- [DATA EXTRACT]:
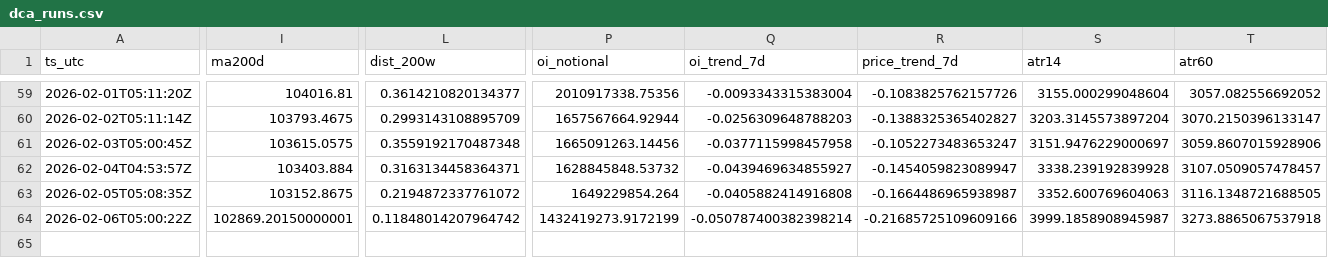
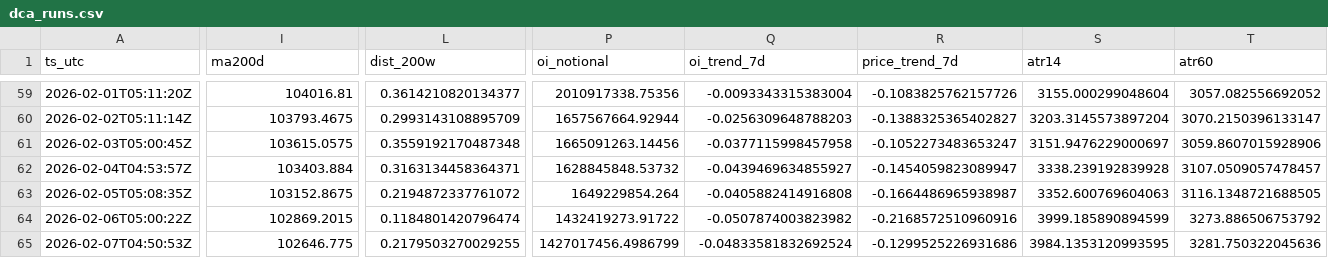
Before and after one commit to sunsiyuan/btc-dca-bot, a CSV file: logs/dca_runs.csv, drawn as a sheet; only a part is shown, gaps mark what is left out; rows hold the shown columns only; the diff covers the shown part only; the diff names each change by its address in the sheet, - before the commit and + after, or states it on an @@ line.

Commit message:
chore: update daily DCA log

```diff
--- a/logs/dca_runs.csv
+++ b/logs/dca_runs.csv
-I64 (ma200d): 102869.20150000001
+I64 (ma200d): 102869.2015
-L64 (dist_200w): 0.11848014207964742
+L64 (dist_200w): 0.1184801420796474
-P64 (oi_notional): 1432419273.9172199
+P64 (oi_notional): 1432419273.91722
-Q64 (oi_trend_7d): -0.050787400382398214
+Q64 (oi_trend_7d): -0.0507874003823982
-R64 (price_trend_7d): -0.21685725109609166
+R64 (price_trend_7d): -0.2168572510960916
-S64 (atr14): 3999.1858908945987
+S64 (atr14): 3999.185890894599
-T64 (atr60): 3273.8865067537918
+T64 (atr60): 3273.886506753792
+row 65: 2026-02-07T04:50:53Z | 102646.775 | 0.2179503270029255 | 1427017456.4986799 | -0.04833581832692524 | -0.1299525226931686 | 3984.1353120993595 | 3281.750322045636
```
Also changed, not shown: 1 edited cell elsewhere in this file.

- [YOUR OBJECTIVE]:
The material above is to be repeated word for word, with no images kept.

- [WRITTEN RESPONSE]:
Before and after one commit to sunsiyuan/btc-dca-bot, a CSV file: logs/dca_runs.csv, drawn as a sheet; only a part is shown, gaps mark what is left out; rows hold the shown columns only; the diff covers the shown part only; the diff names each change by its address in the sheet, - before the commit and + after, or states it on an @@ line.

Commit message:
chore: update daily DCA log

```diff
--- a/logs/dca_runs.csv
+++ b/logs/dca_runs.csv
-I64 (ma200d): 102869.20150000001
+I64 (ma200d): 102869.2015
-L64 (dist_200w): 0.11848014207964742
+L64 (dist_200w): 0.1184801420796474
-P64 (oi_notional): 1432419273.9172199
+P64 (oi_notional): 1432419273.91722
-Q64 (oi_trend_7d): -0.050787400382398214
+Q64 (oi_trend_7d): -0.0507874003823982
-R64 (price_trend_7d): -0.21685725109609166
+R64 (price_trend_7d): -0.2168572510960916
-S64 (atr14): 3999.1858908945987
+S64 (atr14): 3999.185890894599
-T64 (atr60): 3273.8865067537918
+T64 (atr60): 3273.886506753792
+row 65: 2026-02-07T04:50:53Z | 102646.775 | 0.2179503270029255 | 1427017456.4986799 | -0.04833581832692524 | -0.1299525226931686 | 3984.1353120993595 | 3281.750322045636
```
Also changed, not shown: 1 edited cell elsewhere in this file.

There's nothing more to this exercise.